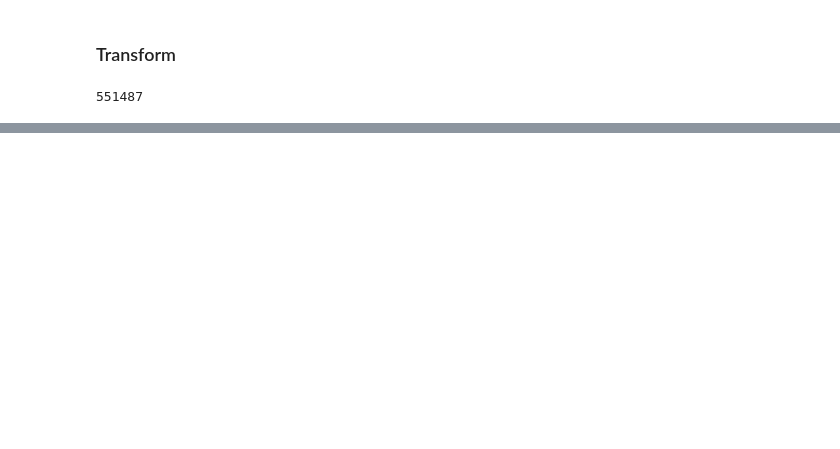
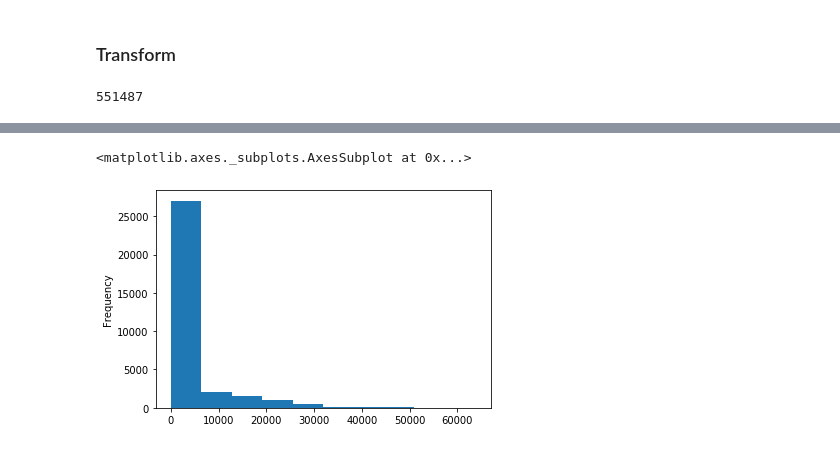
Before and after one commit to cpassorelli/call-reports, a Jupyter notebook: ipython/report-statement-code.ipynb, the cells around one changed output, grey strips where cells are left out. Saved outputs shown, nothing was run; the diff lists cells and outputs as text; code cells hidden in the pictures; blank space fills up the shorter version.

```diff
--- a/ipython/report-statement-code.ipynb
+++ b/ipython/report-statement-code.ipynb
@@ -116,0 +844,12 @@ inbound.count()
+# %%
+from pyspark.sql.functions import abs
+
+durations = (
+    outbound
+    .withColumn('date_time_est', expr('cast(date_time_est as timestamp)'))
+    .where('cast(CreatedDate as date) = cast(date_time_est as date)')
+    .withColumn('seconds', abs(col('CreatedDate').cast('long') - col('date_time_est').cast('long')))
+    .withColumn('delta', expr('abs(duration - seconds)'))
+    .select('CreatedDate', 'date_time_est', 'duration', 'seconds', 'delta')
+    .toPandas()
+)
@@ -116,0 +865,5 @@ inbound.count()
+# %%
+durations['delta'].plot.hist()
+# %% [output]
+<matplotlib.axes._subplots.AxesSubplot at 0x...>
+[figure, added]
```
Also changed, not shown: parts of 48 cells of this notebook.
------------------------
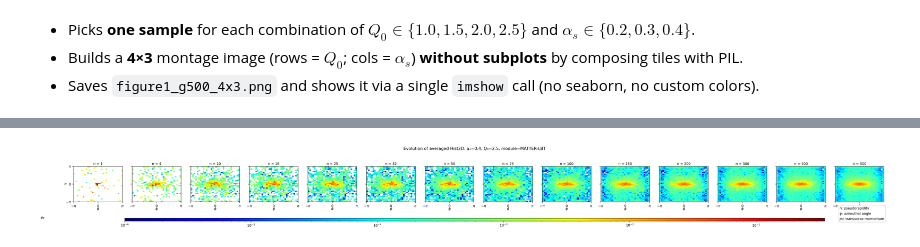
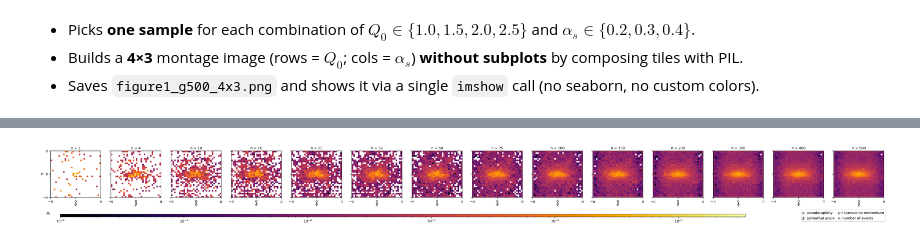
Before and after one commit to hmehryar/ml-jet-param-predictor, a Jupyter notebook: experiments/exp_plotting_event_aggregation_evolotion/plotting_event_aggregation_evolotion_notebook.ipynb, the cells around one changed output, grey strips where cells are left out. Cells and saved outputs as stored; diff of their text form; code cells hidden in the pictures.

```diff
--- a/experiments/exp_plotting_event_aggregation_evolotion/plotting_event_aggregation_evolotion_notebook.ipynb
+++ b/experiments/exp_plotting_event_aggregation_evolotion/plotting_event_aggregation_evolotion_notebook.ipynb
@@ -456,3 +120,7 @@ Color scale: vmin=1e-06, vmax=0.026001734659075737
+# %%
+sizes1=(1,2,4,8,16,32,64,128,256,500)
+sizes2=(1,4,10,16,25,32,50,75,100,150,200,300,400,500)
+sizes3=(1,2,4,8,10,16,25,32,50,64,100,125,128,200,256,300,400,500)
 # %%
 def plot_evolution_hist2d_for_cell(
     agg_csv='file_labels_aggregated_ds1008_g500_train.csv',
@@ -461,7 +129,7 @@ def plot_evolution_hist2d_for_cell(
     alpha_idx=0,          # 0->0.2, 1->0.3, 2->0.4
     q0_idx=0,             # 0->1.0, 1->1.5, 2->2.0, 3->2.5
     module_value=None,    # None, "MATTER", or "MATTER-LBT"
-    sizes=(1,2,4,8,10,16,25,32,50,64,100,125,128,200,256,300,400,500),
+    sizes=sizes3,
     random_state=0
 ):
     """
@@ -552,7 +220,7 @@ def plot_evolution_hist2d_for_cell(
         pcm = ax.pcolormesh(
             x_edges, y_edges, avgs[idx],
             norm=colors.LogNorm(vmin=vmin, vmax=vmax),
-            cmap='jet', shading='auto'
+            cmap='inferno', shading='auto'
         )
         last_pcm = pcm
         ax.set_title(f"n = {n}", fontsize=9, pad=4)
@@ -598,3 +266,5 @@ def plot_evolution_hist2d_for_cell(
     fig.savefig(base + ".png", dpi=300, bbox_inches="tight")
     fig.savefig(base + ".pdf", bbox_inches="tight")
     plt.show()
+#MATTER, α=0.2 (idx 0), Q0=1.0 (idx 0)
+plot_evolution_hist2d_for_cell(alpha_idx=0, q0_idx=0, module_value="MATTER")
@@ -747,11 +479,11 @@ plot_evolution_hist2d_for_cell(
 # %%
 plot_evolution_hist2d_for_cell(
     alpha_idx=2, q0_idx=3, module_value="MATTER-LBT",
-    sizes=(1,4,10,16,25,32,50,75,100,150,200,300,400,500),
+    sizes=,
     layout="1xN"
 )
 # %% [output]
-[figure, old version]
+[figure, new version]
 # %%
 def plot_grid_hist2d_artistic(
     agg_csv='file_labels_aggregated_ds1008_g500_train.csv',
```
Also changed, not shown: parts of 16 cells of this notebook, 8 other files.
------------------------
Your instructions —
Count every line of the listing holding the string "output". Reply with the total alone.

Task response —
4